*** Opening of RAW DATA ***
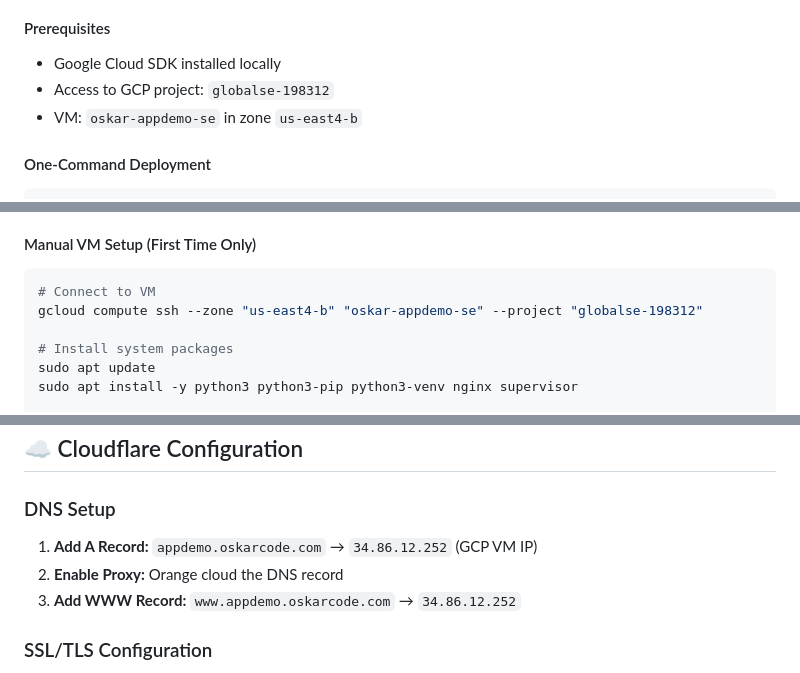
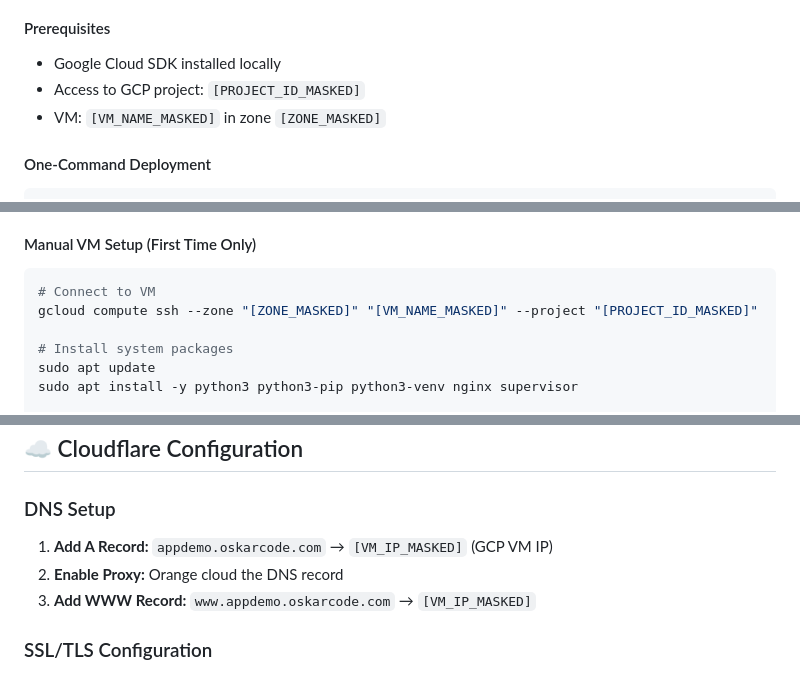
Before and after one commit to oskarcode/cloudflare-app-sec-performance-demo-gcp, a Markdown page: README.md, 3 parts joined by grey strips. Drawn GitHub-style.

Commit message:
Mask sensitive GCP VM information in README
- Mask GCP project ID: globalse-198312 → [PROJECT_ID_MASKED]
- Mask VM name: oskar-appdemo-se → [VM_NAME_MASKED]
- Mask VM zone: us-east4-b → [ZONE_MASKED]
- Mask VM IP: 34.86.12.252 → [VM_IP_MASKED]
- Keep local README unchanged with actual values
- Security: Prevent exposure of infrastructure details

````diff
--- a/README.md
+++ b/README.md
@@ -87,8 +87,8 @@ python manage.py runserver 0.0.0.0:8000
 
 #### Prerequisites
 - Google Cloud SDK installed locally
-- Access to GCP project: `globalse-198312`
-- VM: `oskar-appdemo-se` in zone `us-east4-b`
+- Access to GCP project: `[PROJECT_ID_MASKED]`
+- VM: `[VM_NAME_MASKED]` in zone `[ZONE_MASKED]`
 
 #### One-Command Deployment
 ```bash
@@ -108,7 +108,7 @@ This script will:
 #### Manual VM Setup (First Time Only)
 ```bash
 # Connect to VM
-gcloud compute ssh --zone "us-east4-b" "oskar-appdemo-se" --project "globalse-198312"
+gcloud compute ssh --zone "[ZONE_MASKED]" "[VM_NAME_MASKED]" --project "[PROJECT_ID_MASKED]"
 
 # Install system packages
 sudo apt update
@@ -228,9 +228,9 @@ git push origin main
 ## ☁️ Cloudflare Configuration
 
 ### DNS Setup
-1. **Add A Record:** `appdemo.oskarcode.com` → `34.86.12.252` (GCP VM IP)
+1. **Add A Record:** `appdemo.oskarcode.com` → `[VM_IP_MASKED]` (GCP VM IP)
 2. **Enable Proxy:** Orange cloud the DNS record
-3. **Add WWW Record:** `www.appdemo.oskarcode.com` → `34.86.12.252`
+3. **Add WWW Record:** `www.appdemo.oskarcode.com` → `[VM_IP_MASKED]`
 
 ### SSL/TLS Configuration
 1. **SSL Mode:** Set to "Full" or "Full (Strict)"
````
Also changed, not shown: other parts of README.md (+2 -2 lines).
*** Close of RAW DATA ***
### [WORK TO BE COMPLETED]
Give back all of the entries above exactly, with the pictures excluded.

### [EXERCISE RESPONSE]
Before and after one commit to oskarcode/cloudflare-app-sec-performance-demo-gcp, a Markdown page: README.md, 3 parts joined by grey strips. Drawn GitHub-style.

Commit message:
Mask sensitive GCP VM information in README
- Mask GCP project ID: globalse-198312 → [PROJECT_ID_MASKED]
- Mask VM name: oskar-appdemo-se → [VM_NAME_MASKED]
- Mask VM zone: us-east4-b → [ZONE_MASKED]
- Mask VM IP: 34.86.12.252 → [VM_IP_MASKED]
- Keep local README unchanged with actual values
- Security: Prevent exposure of infrastructure details

````diff
--- a/README.md
+++ b/README.md
@@ -87,8 +87,8 @@ python manage.py runserver 0.0.0.0:8000
 
 #### Prerequisites
 - Google Cloud SDK installed locally
-- Access to GCP project: `globalse-198312`
-- VM: `oskar-appdemo-se` in zone `us-east4-b`
+- Access to GCP project: `[PROJECT_ID_MASKED]`
+- VM: `[VM_NAME_MASKED]` in zone `[ZONE_MASKED]`
 
 #### One-Command Deployment
 ```bash
@@ -108,7 +108,7 @@ This script will:
 #### Manual VM Setup (First Time Only)
 ```bash
 # Connect to VM
-gcloud compute ssh --zone "us-east4-b" "oskar-appdemo-se" --project "globalse-198312"
+gcloud compute ssh --zone "[ZONE_MASKED]" "[VM_NAME_MASKED]" --project "[PROJECT_ID_MASKED]"
 
 # Install system packages
 sudo apt update
@@ -228,9 +228,9 @@ git push origin main
 ## ☁️ Cloudflare Configuration
 
 ### DNS Setup
-1. **Add A Record:** `appdemo.oskarcode.com` → `34.86.12.252` (GCP VM IP)
+1. **Add A Record:** `appdemo.oskarcode.com` → `[VM_IP_MASKED]` (GCP VM IP)
 2. **Enable Proxy:** Orange cloud the DNS record
-3. **Add WWW Record:** `www.appdemo.oskarcode.com` → `34.86.12.252`
+3. **Add WWW Record:** `www.appdemo.oskarcode.com` → `[VM_IP_MASKED]`
 
 ### SSL/TLS Configuration
 1. **SSL Mode:** Set to "Full" or "Full (Strict)"
````
Also changed, not shown: other parts of README.md (+2 -2 lines).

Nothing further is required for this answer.